▶ [Work instructions] Could each entry below be written out exactly, with every picture dropped?
========================================
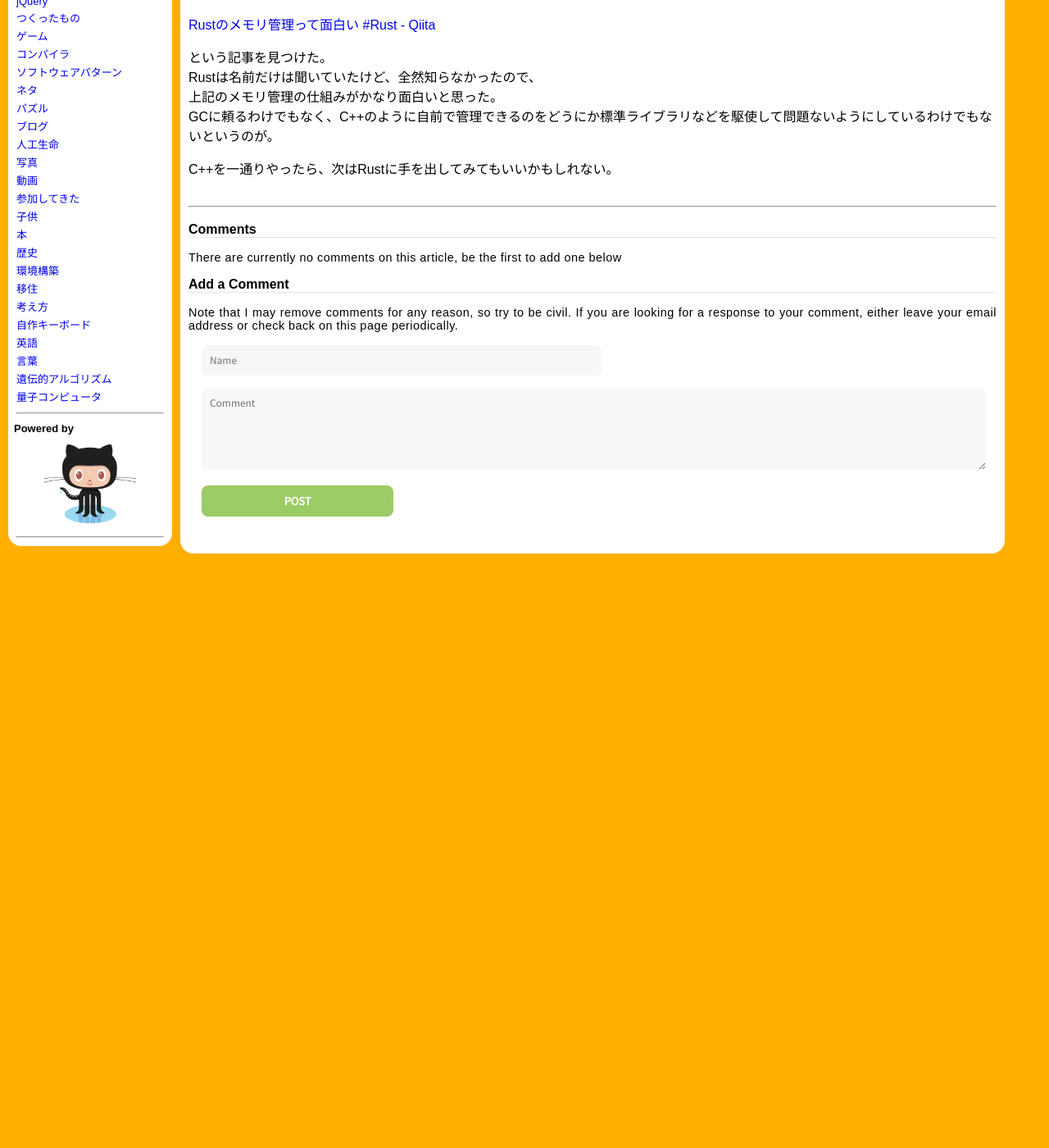
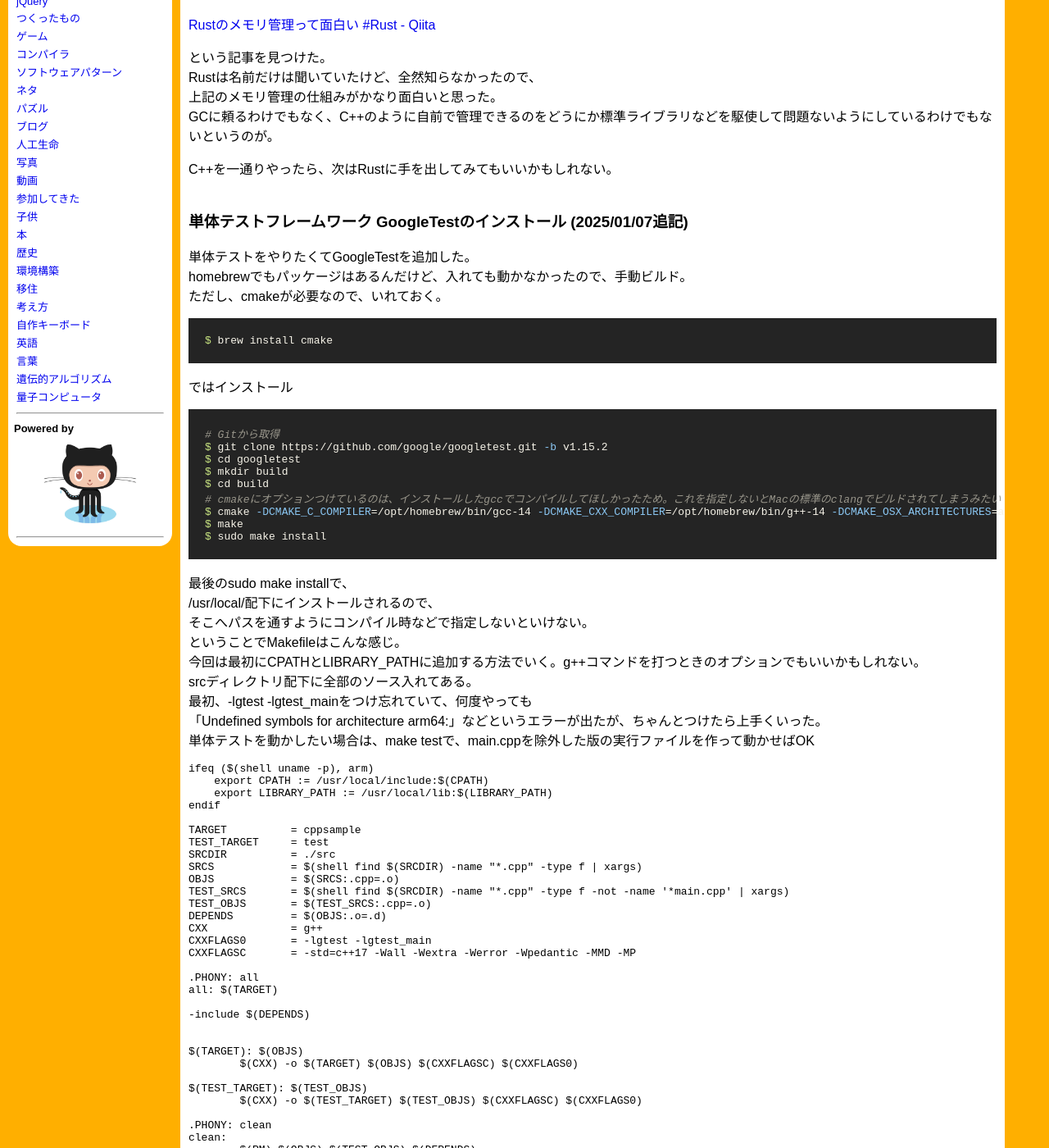
Before and after one commit to ryotakato/ryotakato.github.io, a Jekyll site: the page built from _posts/2025-01-06-begin-cpp.md, in a window 1280 px wide and 1400 px high, scrolled down 1458 px. Shown: the whole window at 82% size. Built offline with Jekyll 4.4.1, drawn with Linux system fonts in a browser that asks for light colours; before the commit the page ends 2143 px from its top, so only the background shows below that; some of the changed text lies outside the part shown.

Commit message:
update article

````diff
--- a/_posts/2025-01-06-begin-cpp.md
+++ b/_posts/2025-01-06-begin-cpp.md
@@ -86,3 +86,96 @@ Rustは名前だけは聞いていたけど、全然知らなかったので、
 GCに頼るわけでもなく、C++のように自前で管理できるのをどうにか標準ライブラリなどを駆使して問題ないようにしているわけでもないというのが。
 
 C++を一通りやったら、次はRustに手を出してみてもいいかもしれない。
+
+
+
+### 単体テストフレームワーク GoogleTestのインストール (2025/01/07追記)
+
+単体テストをやりたくてGoogleTestを追加した。
+homebrewでもパッケージはあるんだけど、入れても動かなかったので、手動ビルド。
+ただし、cmakeが必要なので、いれておく。
+
+```bash
+$ brew install cmake
+```
+
+ではインストール
+
+
+```bash
+# Gitから取得
+$ git clone https://github.com/google/googletest.git -b v1.15.2
+$ cd googletest
+$ mkdir build
+$ cd build
+# cmakeにオプションつけているのは、インストールしたgccでコンパイルしてほしかったため。これを指定しないとMacの標準のclangでビルドされてしまうみたい
+$ cmake -DCMAKE_C_COMPILER=/opt/homebrew/bin/gcc-14 -DCMAKE_CXX_COMPILER=/opt/homebrew/bin/g++-14 -DCMAKE_OSX_ARCHITECTURES=arm64 ..
+$ make
+$ sudo make install
+```
+
+最後のsudo make installで、
+/usr/local/配下にインストールされるので、
+そこへパスを通すようにコンパイル時などで指定しないといけない。
+ということでMakefileはこんな感じ。
+今回は最初にCPATHとLIBRARY_PATHに追加する方法でいく。g++コマンドを打つときのオプションでもいいかもしれない。
+srcディレクトリ配下に全部のソース入れてある。
+最初、-lgtest -lgtest_mainをつけ忘れていて、何度やっても
+「Undefined symbols for architecture arm64:」などというエラーが出たが、ちゃんとつけたら上手くいった。
+単体テストを動かしたい場合は、make testで、main.cppを除外した版の実行ファイルを作って動かせばOK
+
+```Makefile
+ifeq ($(shell uname -p), arm)
+    export CPATH := /usr/local/include:$(CPATH)
+    export LIBRARY_PATH := /usr/local/lib:$(LIBRARY_PATH)
+endif
+
+TARGET		= cppsample
+TEST_TARGET	= test
+SRCDIR		= ./src
+SRCS		= $(shell find $(SRCDIR) -name "*.cpp" -type f | xargs)
+OBJS		= $(SRCS:.cpp=.o)
+TEST_SRCS	= $(shell find $(SRCDIR) -name "*.cpp" -type f -not -name '*main.cpp' | xargs)
+TEST_OBJS	= $(TEST_SRCS:.cpp=.o)
+DEPENDS		= $(OBJS:.o=.d)
+CXX		= g++
+CXXFLAGS0	= -lgtest -lgtest_main
+CXXFLAGSC	= -std=c++17 -Wall -Wextra -Werror -Wpedantic -MMD -MP
+
+.PHONY: all
+all: $(TARGET)
+
+-include $(DEPENDS)
+
+
+$(TARGET): $(OBJS)
+	$(CXX) -o $(TARGET) $(OBJS) $(CXXFLAGSC) $(CXXFLAGS0)
+
+$(TEST_TARGET): $(TEST_OBJS)
+	$(CXX) -o $(TEST_TARGET) $(TEST_OBJS) $(CXXFLAGSC) $(CXXFLAGS0)
+
+.PHONY: clean
+clean:
+	$(RM) $(OBJS) $(TEST_OBJS) $(DEPENDS)
+
+.PHONY: fclean
+fclean: clean
+	$(RM) $(TARGET) $(TEST_TARGET)
+
+.PHONY: re
+re: fclean all
+
+.PHONY: debug
+debug: CXXFLAGSC += -g3 -O0
+debug: re
+
+```
+
+
+
+参考
+[Homebrewで入れたC++ライブラリはclangでコンパイルしないとダメらしい #homebrew - Qiita](https://qiita.com/kumachan-mis/items/fa7a8f41405dc41c4ee5)
+[テスト駆動開発を勉強するためM1 Mac miniでGoogle Testの環境を構築してみた #C++ - Qiita](https://qiita.com/takurot/items/e1adcde7e07a8a3fa283)
+[AppleシリコンでもhombrewでインストールしたCライブラリのパスを通す #C++ - Qiita](https://qiita.com/skkzsh/items/3af16ae3a97f131ee1ff)
+[ついにッ！最強のMakefileが完成したぞッッッ！！！ #C++ - Qiita](https://qiita.com/harinez2/items/0d25eabdc6dae66e7bee)
+[Google Test でC言語のプログラムをテストする - とにかく書く](https://gaobin.hatenablog.com/entry/2015/05/06/012007)
````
========================================
▶ [Exercise result]
Before and after one commit to ryotakato/ryotakato.github.io, a Jekyll site: the page built from _posts/2025-01-06-begin-cpp.md, in a window 1280 px wide and 1400 px high, scrolled down 1458 px. Shown: the whole window at 82% size. Built offline with Jekyll 4.4.1, drawn with Linux system fonts in a browser that asks for light colours; before the commit the page ends 2143 px from its top, so only the background shows below that; some of the changed text lies outside the part shown.

Commit message:
update article

````diff
--- a/_posts/2025-01-06-begin-cpp.md
+++ b/_posts/2025-01-06-begin-cpp.md
@@ -86,3 +86,96 @@ Rustは名前だけは聞いていたけど、全然知らなかったので、
 GCに頼るわけでもなく、C++のように自前で管理できるのをどうにか標準ライブラリなどを駆使して問題ないようにしているわけでもないというのが。
 
 C++を一通りやったら、次はRustに手を出してみてもいいかもしれない。
+
+
+
+### 単体テストフレームワーク GoogleTestのインストール (2025/01/07追記)
+
+単体テストをやりたくてGoogleTestを追加した。
+homebrewでもパッケージはあるんだけど、入れても動かなかったので、手動ビルド。
+ただし、cmakeが必要なので、いれておく。
+
+```bash
+$ brew install cmake
+```
+
+ではインストール
+
+
+```bash
+# Gitから取得
+$ git clone https://github.com/google/googletest.git -b v1.15.2
+$ cd googletest
+$ mkdir build
+$ cd build
+# cmakeにオプションつけているのは、インストールしたgccでコンパイルしてほしかったため。これを指定しないとMacの標準のclangでビルドされてしまうみたい
+$ cmake -DCMAKE_C_COMPILER=/opt/homebrew/bin/gcc-14 -DCMAKE_CXX_COMPILER=/opt/homebrew/bin/g++-14 -DCMAKE_OSX_ARCHITECTURES=arm64 ..
+$ make
+$ sudo make install
+```
+
+最後のsudo make installで、
+/usr/local/配下にインストールされるので、
+そこへパスを通すようにコンパイル時などで指定しないといけない。
+ということでMakefileはこんな感じ。
+今回は最初にCPATHとLIBRARY_PATHに追加する方法でいく。g++コマンドを打つときのオプションでもいいかもしれない。
+srcディレクトリ配下に全部のソース入れてある。
+最初、-lgtest -lgtest_mainをつけ忘れていて、何度やっても
+「Undefined symbols for architecture arm64:」などというエラーが出たが、ちゃんとつけたら上手くいった。
+単体テストを動かしたい場合は、make testで、main.cppを除外した版の実行ファイルを作って動かせばOK
+
+```Makefile
+ifeq ($(shell uname -p), arm)
+    export CPATH := /usr/local/include:$(CPATH)
+    export LIBRARY_PATH := /usr/local/lib:$(LIBRARY_PATH)
+endif
+
+TARGET		= cppsample
+TEST_TARGET	= test
+SRCDIR		= ./src
+SRCS		= $(shell find $(SRCDIR) -name "*.cpp" -type f | xargs)
+OBJS		= $(SRCS:.cpp=.o)
+TEST_SRCS	= $(shell find $(SRCDIR) -name "*.cpp" -type f -not -name '*main.cpp' | xargs)
+TEST_OBJS	= $(TEST_SRCS:.cpp=.o)
+DEPENDS		= $(OBJS:.o=.d)
+CXX		= g++
+CXXFLAGS0	= -lgtest -lgtest_main
+CXXFLAGSC	= -std=c++17 -Wall -Wextra -Werror -Wpedantic -MMD -MP
+
+.PHONY: all
+all: $(TARGET)
+
+-include $(DEPENDS)
+
+
+$(TARGET): $(OBJS)
+	$(CXX) -o $(TARGET) $(OBJS) $(CXXFLAGSC) $(CXXFLAGS0)
+
+$(TEST_TARGET): $(TEST_OBJS)
+	$(CXX) -o $(TEST_TARGET) $(TEST_OBJS) $(CXXFLAGSC) $(CXXFLAGS0)
+
+.PHONY: clean
+clean:
+	$(RM) $(OBJS) $(TEST_OBJS) $(DEPENDS)
+
+.PHONY: fclean
+fclean: clean
+	$(RM) $(TARGET) $(TEST_TARGET)
+
+.PHONY: re
+re: fclean all
+
+.PHONY: debug
+debug: CXXFLAGSC += -g3 -O0
+debug: re
+
+```
+
+
+
+参考
+[Homebrewで入れたC++ライブラリはclangでコンパイルしないとダメらしい #homebrew - Qiita](https://qiita.com/kumachan-mis/items/fa7a8f41405dc41c4ee5)
+[テスト駆動開発を勉強するためM1 Mac miniでGoogle Testの環境を構築してみた #C++ - Qiita](https://qiita.com/takurot/items/e1adcde7e07a8a3fa283)
+[AppleシリコンでもhombrewでインストールしたCライブラリのパスを通す #C++ - Qiita](https://qiita.com/skkzsh/items/3af16ae3a97f131ee1ff)
+[ついにッ！最強のMakefileが完成したぞッッッ！！！ #C++ - Qiita](https://qiita.com/harinez2/items/0d25eabdc6dae66e7bee)
+[Google Test でC言語のプログラムをテストする - とにかく書く](https://gaobin.hatenablog.com/entry/2015/05/06/012007)
````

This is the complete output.